Over the years, the trend of neighbourhood walking tours in Hong Kong has noticeably increased, with various options on the market. Prudence Lui accompanies Walk in Hong Kong's founder, Paul Chan, on a private tour to find out more about the cultural and historical side of Sham Shui Po district.
The three-hour walking tour set off from Sham Shui Po MTR station in the morning. As a local, I love going to Sham Shui Po to shop and dine, but my knowledge is confined to the Golden Computer Shopping Center and Apliu Street. This time, as I’m on a small private group tour with Chan and our retiree tour guide William Ip, I hope to learn more about the area both historically and culturally.
The itinerary was rather long, and covers Mei Ho House Museum (the first public housing in Hong Kong in 1950s), Jockey Club Creative Arts Centre (JCCAC; a former industrial building transformed into a hub of arts and creativity), Pei Ho Street and Tai Po Road junction, Kung Wo Soy Bean Product Shop, Apliu Street Market, and handcraft & lifestyle stores on Tai Nan Street.

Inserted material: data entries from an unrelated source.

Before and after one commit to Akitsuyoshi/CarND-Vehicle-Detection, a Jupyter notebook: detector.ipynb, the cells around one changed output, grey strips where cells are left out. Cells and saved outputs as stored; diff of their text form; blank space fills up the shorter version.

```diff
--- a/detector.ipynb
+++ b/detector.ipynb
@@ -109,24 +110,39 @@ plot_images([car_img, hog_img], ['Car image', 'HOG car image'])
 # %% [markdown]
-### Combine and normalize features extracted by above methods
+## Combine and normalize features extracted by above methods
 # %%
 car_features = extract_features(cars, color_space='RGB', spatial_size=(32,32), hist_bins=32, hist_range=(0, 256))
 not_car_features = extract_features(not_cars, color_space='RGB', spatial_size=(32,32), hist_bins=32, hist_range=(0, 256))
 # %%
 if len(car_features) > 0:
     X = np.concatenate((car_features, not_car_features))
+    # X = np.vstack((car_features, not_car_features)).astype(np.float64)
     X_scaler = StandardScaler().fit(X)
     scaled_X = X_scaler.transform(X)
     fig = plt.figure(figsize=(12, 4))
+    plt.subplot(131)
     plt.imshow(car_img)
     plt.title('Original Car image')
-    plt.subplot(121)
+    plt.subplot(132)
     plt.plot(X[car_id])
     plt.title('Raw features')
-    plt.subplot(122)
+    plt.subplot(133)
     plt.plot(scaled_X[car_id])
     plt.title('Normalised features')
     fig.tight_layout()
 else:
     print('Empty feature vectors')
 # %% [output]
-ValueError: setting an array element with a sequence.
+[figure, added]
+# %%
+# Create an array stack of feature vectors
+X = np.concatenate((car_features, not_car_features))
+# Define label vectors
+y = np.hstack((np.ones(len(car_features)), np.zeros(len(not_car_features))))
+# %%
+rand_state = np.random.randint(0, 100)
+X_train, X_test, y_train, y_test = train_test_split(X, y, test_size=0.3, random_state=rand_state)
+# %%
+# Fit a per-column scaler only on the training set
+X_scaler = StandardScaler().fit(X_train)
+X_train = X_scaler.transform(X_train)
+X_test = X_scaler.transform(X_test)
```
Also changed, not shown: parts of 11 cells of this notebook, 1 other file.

What fascinated me the most was that the area is home to a tapestry of trade, ranging from pawn shops to umbrella repair, to toy shops and places selling audio equipment.
During my tour, I also had the opportunity to interact with an artist in JCCAC, and I was looking forward to meeting Snake Queen Chow. But she wasn’t around when we traipsed through the Shia Wong Hip Snake Soup store. The staff were kind enough to allow us a peep, where we saw live snakes in cages as well as bottles of snake wine. I hope to revisit next time, as the tour guarantees guests an unforgettable experience to take a photo with the shop’s pet snake Kitty.

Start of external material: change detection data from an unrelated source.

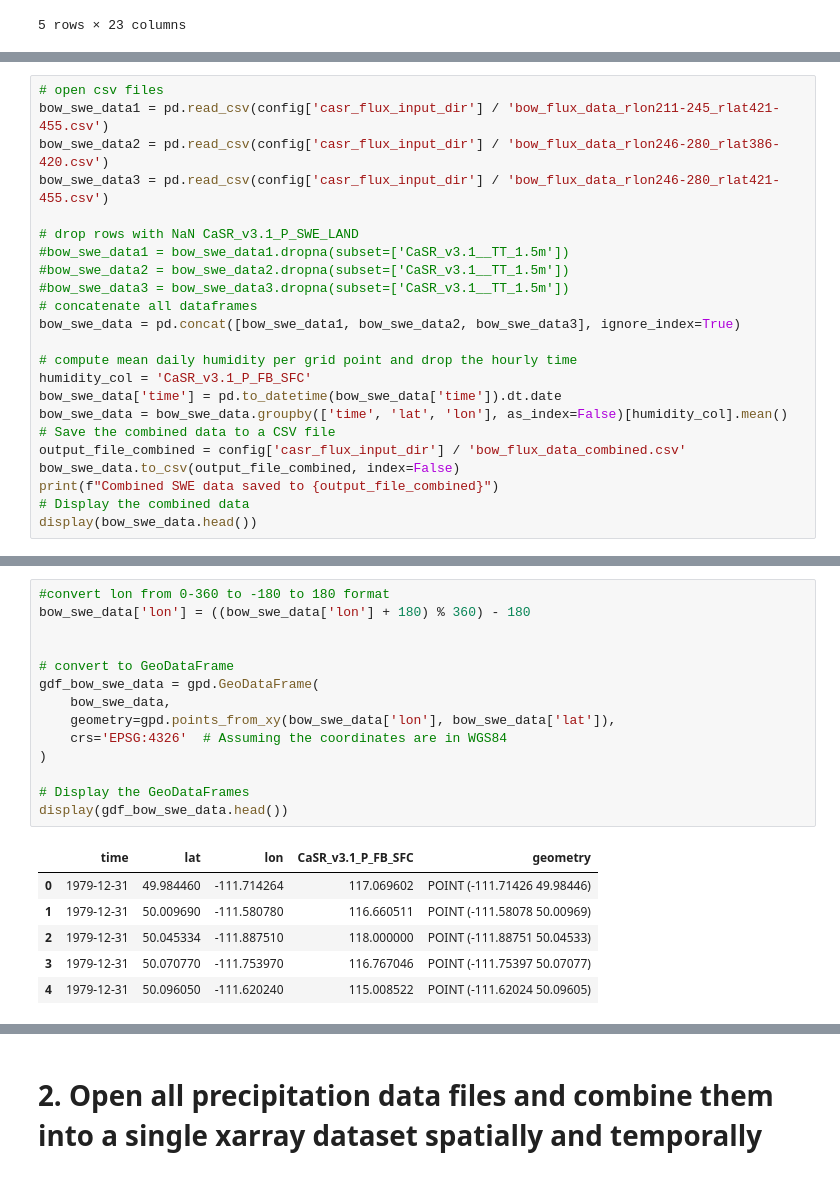
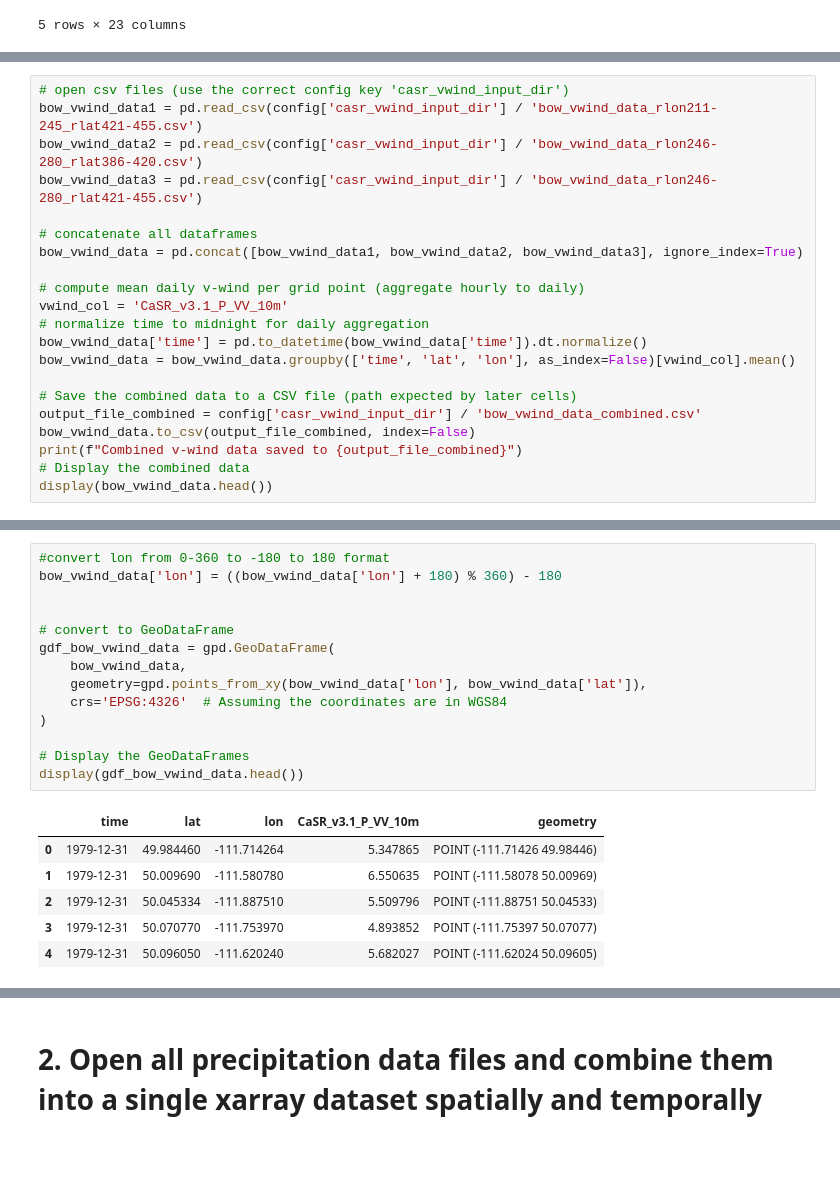
Before and after one commit to Nadiesenali/snowdroughtindex-main, a Jupyter notebook: notebooks/workflows/0.3_CaSR_data_preparation.ipynb, the cells around one changed output, grey strips where cells are left out. Drawn from its saved outputs; the diff is of its cells as text.

```diff
--- a/notebooks/workflows/0.3_CaSR_data_preparation.ipynb
+++ b/notebooks/workflows/0.3_CaSR_data_preparation.ipynb
@@ -164,24 +166,22 @@ Extracted SWE data saved to c:\Users\walimunige.rupasingh\OneDrive - University
 # %%
-# open csv files
-bow_swe_data1 = pd.read_csv(config['casr_flux_input_dir'] / 'bow_flux_data_rlon211-245_rlat421-455.csv')
-bow_swe_data2 = pd.read_csv(config['casr_flux_input_dir'] / 'bow_flux_data_rlon246-280_rlat386-420.csv')
-bow_swe_data3 = pd.read_csv(config['casr_flux_input_dir'] / 'bow_flux_data_rlon246-280_rlat421-455.csv')
+# open csv files (use the correct config key 'casr_vwind_input_dir')
+bow_vwind_data1 = pd.read_csv(config['casr_vwind_input_dir'] / 'bow_vwind_data_rlon211-245_rlat421-455.csv')
+bow_vwind_data2 = pd.read_csv(config['casr_vwind_input_dir'] / 'bow_vwind_data_rlon246-280_rlat386-420.csv')
+bow_vwind_data3 = pd.read_csv(config['casr_vwind_input_dir'] / 'bow_vwind_data_rlon246-280_rlat421-455.csv')
 
-# drop rows with NaN CaSR_v3.1_P_SWE_LAND
-#bow_swe_data1 = bow_swe_data1.dropna(subset=['CaSR_v3.1__TT_1.5m'])
-#bow_swe_data2 = bow_swe_data2.dropna(subset=['CaSR_v3.1__TT_1.5m'])
-#bow_swe_data3 = bow_swe_data3.dropna(subset=['CaSR_v3.1__TT_1.5m'])
 # concatenate all dataframes
-bow_swe_data = pd.concat([bow_swe_data1, bow_swe_data2, bow_swe_data3], ignore_index=True)
+bow_vwind_data = pd.concat([bow_vwind_data1, bow_vwind_data2, bow_vwind_data3], ignore_index=True)
 
-# compute mean daily humidity per grid point and drop the hourly time
-humidity_col = 'CaSR_v3.1_P_FB_SFC'
-bow_swe_data['time'] = pd.to_datetime(bow_swe_data['time']).dt.date
-bow_swe_data = bow_swe_data.groupby(['time', 'lat', 'lon'], as_index=False)[humidity_col].mean()
-# Save the combined data to a CSV file
-output_file_combined = config['casr_flux_input_dir'] / 'bow_flux_data_combined.csv'
-bow_swe_data.to_csv(output_file_combined, index=False)
-print(f"Combined SWE data saved to {output_file_combined}")
+# compute mean daily v-wind per grid point (aggregate hourly to daily)
+vwind_col = 'CaSR_v3.1_P_VV_10m'
+# normalize time to midnight for daily aggregation
+bow_vwind_data['time'] = pd.to_datetime(bow_vwind_data['time']).dt.normalize()
+bow_vwind_data = bow_vwind_data.groupby(['time', 'lat', 'lon'], as_index=False)[vwind_col].mean()
+
+# Save the combined data to a CSV file (path expected by later cells)
+output_file_combined = config['casr_vwind_input_dir'] / 'bow_vwind_data_combined.csv'
+bow_vwind_data.to_csv(output_file_combined, index=False)
+print(f"Combined v-wind data saved to {output_file_combined}")
 # Display the combined data
-display(bow_swe_data.head())
+display(bow_vwind_data.head())
 # %% [output]
@@ -211,25 +211,25 @@ print(bow_swe_data)
 [4224566 rows x 4 columns]
 # %%
 #convert lon from 0-360 to -180 to 180 format
-bow_swe_data['lon'] = ((bow_swe_data['lon'] + 180) % 360) - 180
+bow_vwind_data['lon'] = ((bow_vwind_data['lon'] + 180) % 360) - 180
 
 
 # convert to GeoDataFrame
-gdf_bow_swe_data = gpd.GeoDataFrame(
-    bow_swe_data,
-    geometry=gpd.points_from_xy(bow_swe_data['lon'], bow_swe_data['lat']),
+gdf_bow_vwind_data = gpd.GeoDataFrame(
+    bow_vwind_data,
+    geometry=gpd.points_from_xy(bow_vwind_data['lon'], bow_vwind_data['lat']),
     crs='EPSG:4326'  # Assuming the coordinates are in WGS84
 )
 
 # Display the GeoDataFrames
-display(gdf_bow_swe_data.head())
+display(gdf_bow_vwind_data.head())
 # %% [output]
-|  | time | lat | lon | CaSR_v3.1_P_FB_SFC | geometry |
-| 0 | 1979-12-31 | 49.984460 | -111.714264 | 117.069602 | POINT (-111.71426 49.98446) |
-| 1 | 1979-12-31 | 50.009690 | -111.580780 | 116.660511 | POINT (-111.58078 50.00969) |
-| 2 | 1979-12-31 | 50.045334 | -111.887510 | 118.000000 | POINT (-111.88751 50.04533) |
-| 3 | 1979-12-31 | 50.070770 | -111.753970 | 116.767046 | POINT (-111.75397 50.07077) |
-| 4 | 1979-12-31 | 50.096050 | -111.620240 | 115.008522 | POINT (-111.62024 50.09605) |
+|  | time | lat | lon | CaSR_v3.1_P_VV_10m | geometry |
+| 0 | 1979-12-31 | 49.984460 | -111.714264 | 5.347865 | POINT (-111.71426 49.98446) |
+| 1 | 1979-12-31 | 50.009690 | -111.580780 | 6.550635 | POINT (-111.58078 50.00969) |
+| 2 | 1979-12-31 | 50.045334 | -111.887510 | 5.509796 | POINT (-111.88751 50.04533) |
+| 3 | 1979-12-31 | 50.070770 | -111.753970 | 4.893852 | POINT (-111.75397 50.07077) |
+| 4 | 1979-12-31 | 50.096050 | -111.620240 | 5.682027 | POINT (-111.62024 50.09605) |
 # %%
 # plot data points and shapefile
 fig, ax = plt.subplots(figsize=(10, 10))
```
Also changed, not shown: parts of 10 cells of this notebook, 2 other files.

Our final stop surprised me, as the shops and building in Sham Shui Po have received a facelift courtesy of HKwalls graffiti; a Hong Kong-based street art group that invited a group of local and international graffiti artists to leave their mark.
Private tours are available upon request, and this allows for more insightful knowledge and interaction.
Prices start from HK$1,800 (US$230), and a minimum of two pax are needed. Maximum group sizes stand at 18. If there’s a bigger corporate group, for example up to 200 pax, the company can arrange for multiple guides to be present.
It is also better to do the tour in the morning, when the areas are less busy and crowded. Also, it is better to walk the city during autumn or winter, as it is not too hot or rainy.
There is no better way to explore the city than on foot, to soak in the ambience and rub shoulders with the locals. My knowledgeable local tour guide made a huge difference as he could easily respond to my burning questions.